__Data__:
* * *

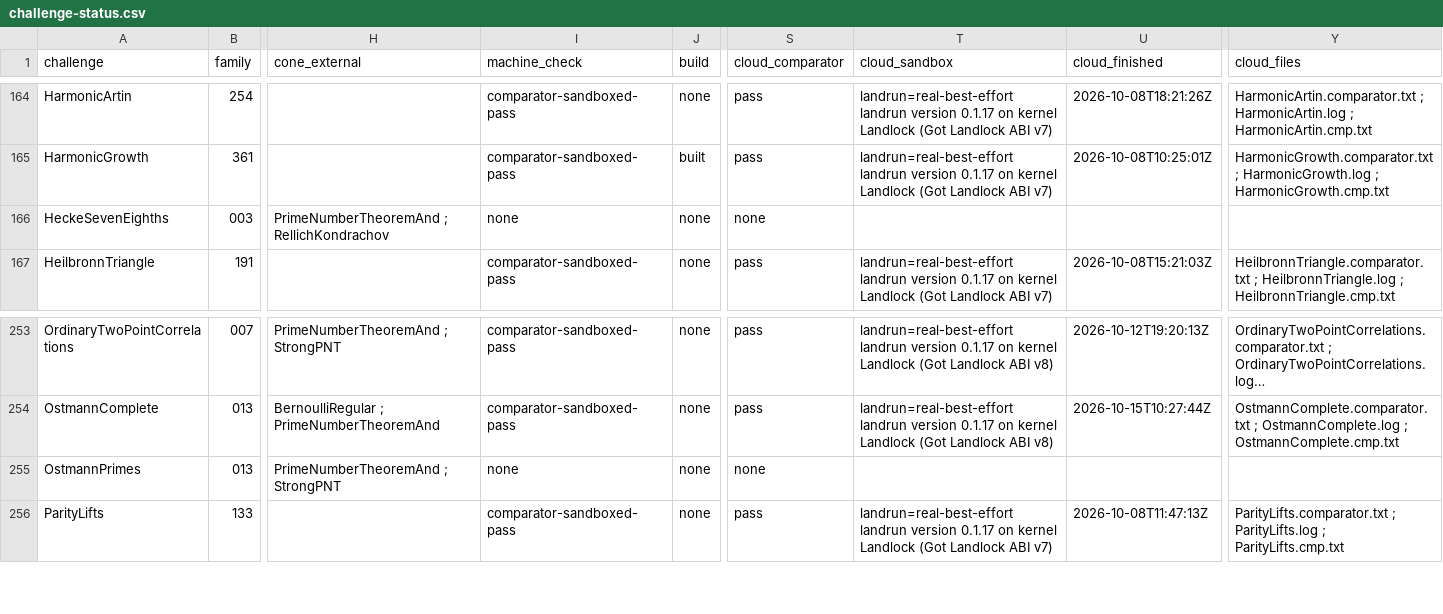
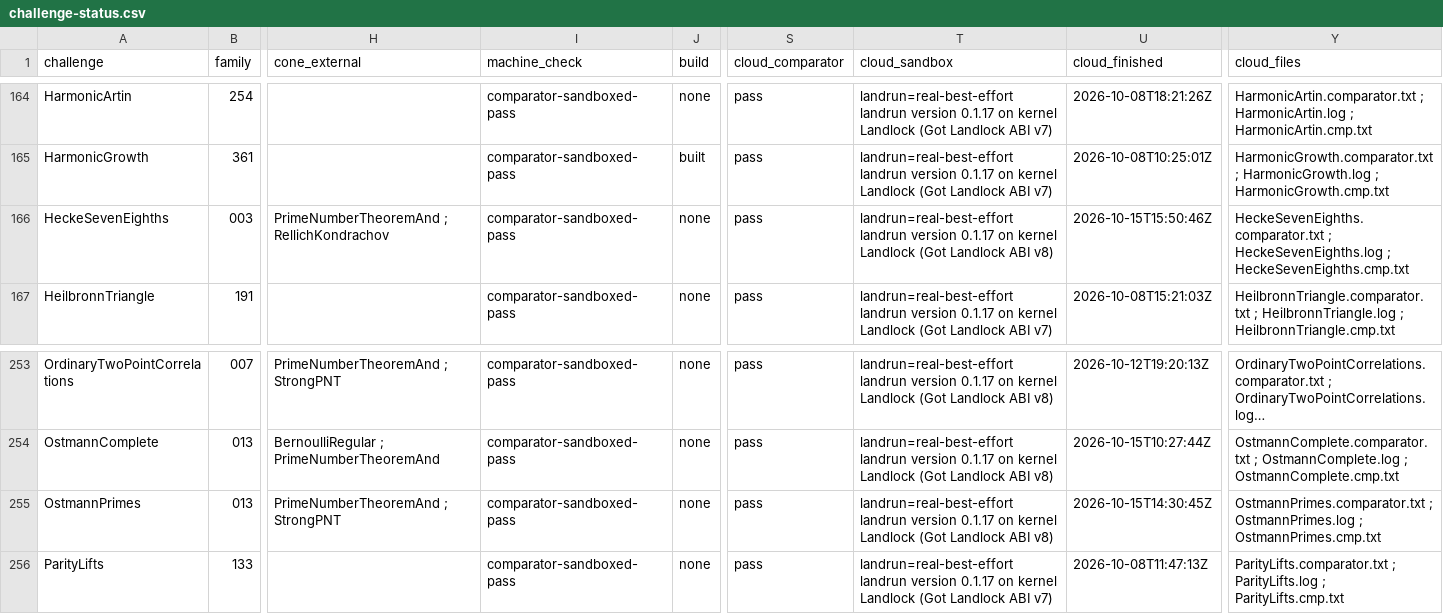
Before and after one commit to mathvet/mathvet, a CSV file: reviews/openai-math/challenge-status.csv, drawn as a sheet; only a part is shown, gaps mark what is left out; long unchanged cells end in …; the diff names each change by its address in the sheet, - before the commit and + after, or states it on an @@ line.

```diff
--- a/reviews/openai-math/challenge-status.csv
+++ b/reviews/openai-math/challenge-status.csv
-I166 (machine_check): none
+I166 (machine_check): comparator-sandboxed-pass
-S166 (cloud_comparator): none
+S166 (cloud_comparator): pass
-T166 (cloud_sandbox): (empty)
+T166 (cloud_sandbox): landrun=real-best-effort landrun version 0.1.17 on kernel Landlock (Got Landlock ABI v8)
-U166 (cloud_finished): (empty)
+U166 (cloud_finished): 2026-10-15T15:50:46Z
-Y166 (cloud_files): (empty)
+Y166 (cloud_files): HeckeSevenEighths.comparator.txt ; HeckeSevenEighths.log ; HeckeSevenEighths.cmp.txt
-I255 (machine_check): none
+I255 (machine_check): comparator-sandboxed-pass
-S255 (cloud_comparator): none
+S255 (cloud_comparator): pass
-T255 (cloud_sandbox): (empty)
+T255 (cloud_sandbox): landrun=real-best-effort landrun version 0.1.17 on kernel Landlock (Got Landlock ABI v8)
-U255 (cloud_finished): (empty)
+U255 (cloud_finished): 2026-10-15T14:30:45Z
-Y255 (cloud_files): (empty)
+Y255 (cloud_files): OstmannPrimes.comparator.txt ; OstmannPrimes.log ; OstmannPrimes.cmp.txt
```
Also changed, not shown: reviews/openai-math/fidelity-table.csv, 24 other files.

* * *

From the listing above, pick out each line where the word "status" appears.

Before and after one commit to mathvet/mathvet, a CSV file: reviews/openai-math/challenge-status.csv, drawn as a sheet; only a part is shown, gaps mark what is left out; long unchanged cells end in …; the diff names each change by its address in the sheet, - before the commit and + after, or states it on an @@ line.
--- a/reviews/openai-math/challenge-status.csv
+++ b/reviews/openai-math/challenge-status.csv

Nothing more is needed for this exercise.